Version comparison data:
______

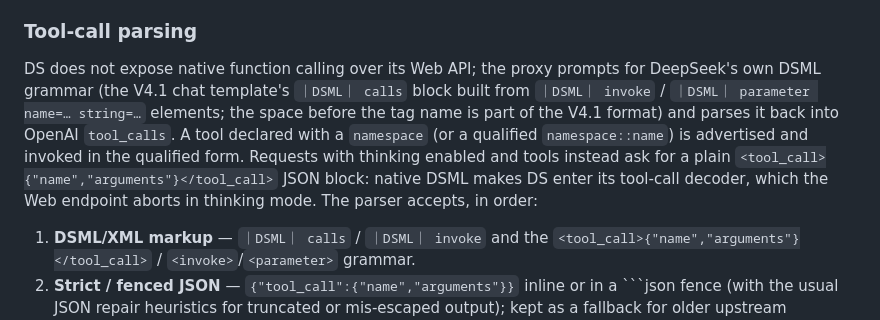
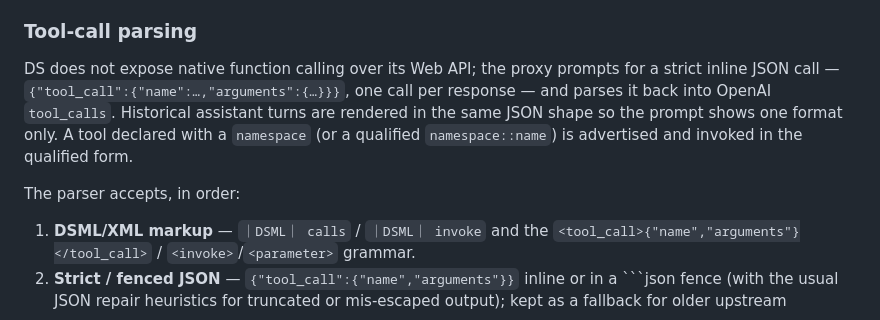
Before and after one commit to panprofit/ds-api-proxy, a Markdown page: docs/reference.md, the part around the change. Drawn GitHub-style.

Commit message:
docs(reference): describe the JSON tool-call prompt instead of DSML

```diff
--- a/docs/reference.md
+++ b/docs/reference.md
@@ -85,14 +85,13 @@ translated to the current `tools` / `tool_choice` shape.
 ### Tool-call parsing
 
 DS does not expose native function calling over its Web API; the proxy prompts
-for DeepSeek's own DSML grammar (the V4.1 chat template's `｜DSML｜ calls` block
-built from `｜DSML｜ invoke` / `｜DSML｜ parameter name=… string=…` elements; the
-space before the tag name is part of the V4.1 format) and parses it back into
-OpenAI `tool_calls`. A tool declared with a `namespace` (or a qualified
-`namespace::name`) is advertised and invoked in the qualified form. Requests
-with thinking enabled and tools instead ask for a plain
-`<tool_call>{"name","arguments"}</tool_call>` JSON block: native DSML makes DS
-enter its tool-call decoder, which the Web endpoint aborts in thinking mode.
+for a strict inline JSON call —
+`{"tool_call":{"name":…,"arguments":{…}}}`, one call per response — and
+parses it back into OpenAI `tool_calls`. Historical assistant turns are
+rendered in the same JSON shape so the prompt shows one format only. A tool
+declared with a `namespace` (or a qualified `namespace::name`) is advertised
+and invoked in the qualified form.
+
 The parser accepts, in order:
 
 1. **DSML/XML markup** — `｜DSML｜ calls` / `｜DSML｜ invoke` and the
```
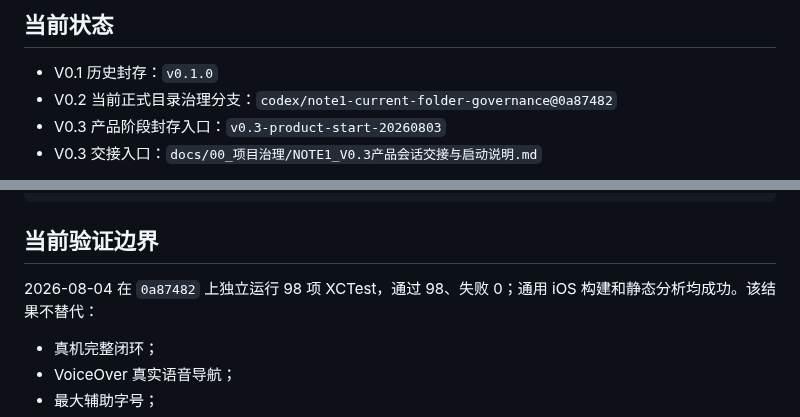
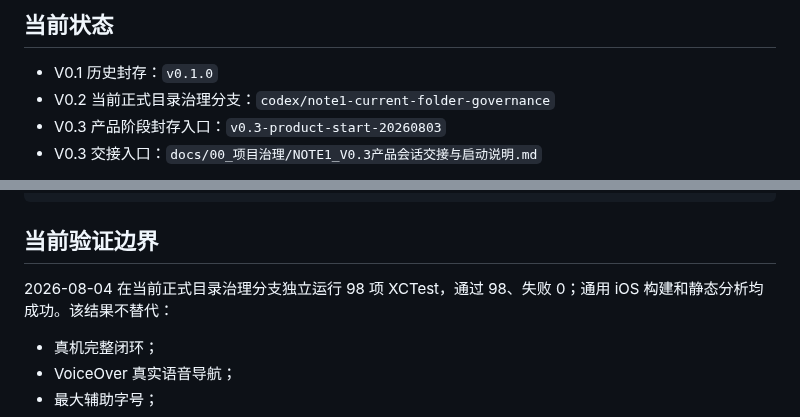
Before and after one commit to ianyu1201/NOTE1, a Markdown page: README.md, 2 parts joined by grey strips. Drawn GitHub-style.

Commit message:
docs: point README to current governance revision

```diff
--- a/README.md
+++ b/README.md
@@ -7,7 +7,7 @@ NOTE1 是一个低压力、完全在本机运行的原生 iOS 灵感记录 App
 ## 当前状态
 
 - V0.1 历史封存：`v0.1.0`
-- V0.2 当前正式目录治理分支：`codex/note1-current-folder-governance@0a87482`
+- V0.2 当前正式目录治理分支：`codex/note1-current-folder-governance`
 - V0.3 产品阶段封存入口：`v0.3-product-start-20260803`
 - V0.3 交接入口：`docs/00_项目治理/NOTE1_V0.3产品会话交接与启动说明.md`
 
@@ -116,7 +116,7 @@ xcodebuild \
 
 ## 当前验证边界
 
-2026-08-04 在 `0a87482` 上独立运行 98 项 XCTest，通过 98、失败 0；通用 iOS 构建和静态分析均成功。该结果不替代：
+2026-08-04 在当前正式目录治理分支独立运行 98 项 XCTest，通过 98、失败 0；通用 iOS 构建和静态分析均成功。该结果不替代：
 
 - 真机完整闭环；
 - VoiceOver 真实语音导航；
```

______

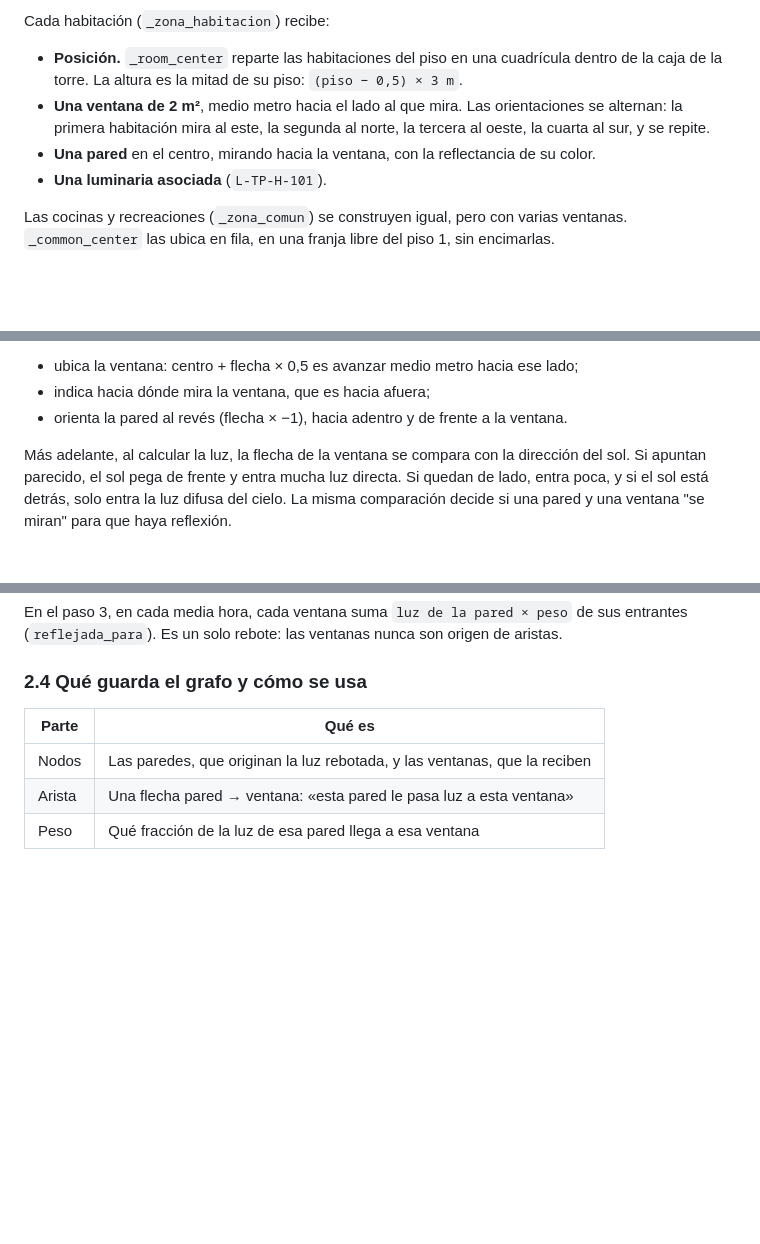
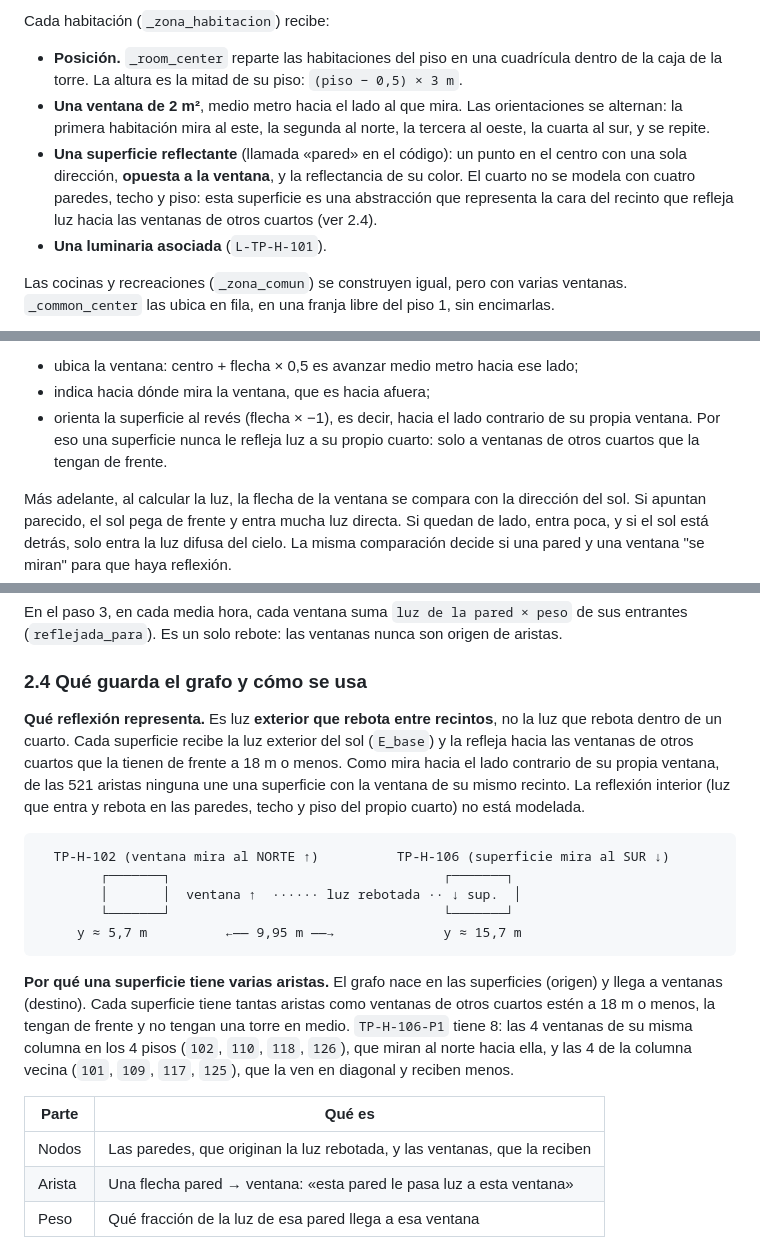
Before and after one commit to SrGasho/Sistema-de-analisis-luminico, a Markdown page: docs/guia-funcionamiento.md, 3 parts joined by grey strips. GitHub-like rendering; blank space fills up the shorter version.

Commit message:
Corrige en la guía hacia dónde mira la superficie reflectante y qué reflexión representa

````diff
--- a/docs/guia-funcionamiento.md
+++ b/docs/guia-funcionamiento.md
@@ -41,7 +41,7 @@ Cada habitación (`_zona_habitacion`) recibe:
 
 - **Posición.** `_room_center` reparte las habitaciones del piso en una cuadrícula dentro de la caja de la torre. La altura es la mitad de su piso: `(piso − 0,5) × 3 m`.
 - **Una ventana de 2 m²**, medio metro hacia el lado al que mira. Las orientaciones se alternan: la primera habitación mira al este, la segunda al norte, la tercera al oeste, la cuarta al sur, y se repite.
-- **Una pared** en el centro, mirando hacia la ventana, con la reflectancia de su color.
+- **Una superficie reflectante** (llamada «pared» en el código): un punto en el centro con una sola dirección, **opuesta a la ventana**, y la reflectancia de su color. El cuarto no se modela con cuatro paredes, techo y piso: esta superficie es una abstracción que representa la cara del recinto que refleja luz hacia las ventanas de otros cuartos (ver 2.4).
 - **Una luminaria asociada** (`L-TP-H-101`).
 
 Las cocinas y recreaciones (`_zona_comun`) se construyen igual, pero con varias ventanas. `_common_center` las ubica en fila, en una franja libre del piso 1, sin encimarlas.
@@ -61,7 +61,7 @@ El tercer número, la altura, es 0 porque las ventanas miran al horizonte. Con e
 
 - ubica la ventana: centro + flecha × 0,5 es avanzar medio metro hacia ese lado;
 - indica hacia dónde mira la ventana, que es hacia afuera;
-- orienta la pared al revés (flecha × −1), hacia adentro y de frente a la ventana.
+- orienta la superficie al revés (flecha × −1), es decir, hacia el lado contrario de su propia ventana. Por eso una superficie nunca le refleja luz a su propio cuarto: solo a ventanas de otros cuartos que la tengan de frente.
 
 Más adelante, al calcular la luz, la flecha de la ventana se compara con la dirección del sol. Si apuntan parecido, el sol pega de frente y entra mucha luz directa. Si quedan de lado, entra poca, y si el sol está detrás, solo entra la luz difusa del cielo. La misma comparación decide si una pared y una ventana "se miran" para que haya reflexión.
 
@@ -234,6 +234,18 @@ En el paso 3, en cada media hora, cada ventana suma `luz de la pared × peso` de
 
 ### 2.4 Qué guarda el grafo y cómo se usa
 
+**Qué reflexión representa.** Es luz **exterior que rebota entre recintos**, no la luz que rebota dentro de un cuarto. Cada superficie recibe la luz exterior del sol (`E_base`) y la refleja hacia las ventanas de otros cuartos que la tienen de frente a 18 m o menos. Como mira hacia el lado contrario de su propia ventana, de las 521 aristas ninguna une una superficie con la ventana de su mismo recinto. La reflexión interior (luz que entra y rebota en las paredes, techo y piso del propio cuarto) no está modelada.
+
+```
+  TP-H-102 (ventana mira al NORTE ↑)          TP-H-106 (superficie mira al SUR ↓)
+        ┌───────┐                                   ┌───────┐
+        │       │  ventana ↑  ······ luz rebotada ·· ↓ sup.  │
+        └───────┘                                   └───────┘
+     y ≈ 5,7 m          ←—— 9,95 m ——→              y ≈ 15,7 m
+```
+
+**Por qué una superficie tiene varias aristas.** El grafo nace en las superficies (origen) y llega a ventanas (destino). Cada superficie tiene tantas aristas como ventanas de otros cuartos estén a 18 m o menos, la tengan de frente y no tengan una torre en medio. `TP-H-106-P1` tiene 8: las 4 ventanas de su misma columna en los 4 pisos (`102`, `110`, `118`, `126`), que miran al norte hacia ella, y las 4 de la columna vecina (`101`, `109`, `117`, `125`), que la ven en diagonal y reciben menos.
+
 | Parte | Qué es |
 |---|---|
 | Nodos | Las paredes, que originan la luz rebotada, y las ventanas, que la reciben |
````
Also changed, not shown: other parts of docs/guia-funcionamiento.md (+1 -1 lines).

______

Reply with the count alone: how many lines of the records contain the string "after"?

Response to this task:
3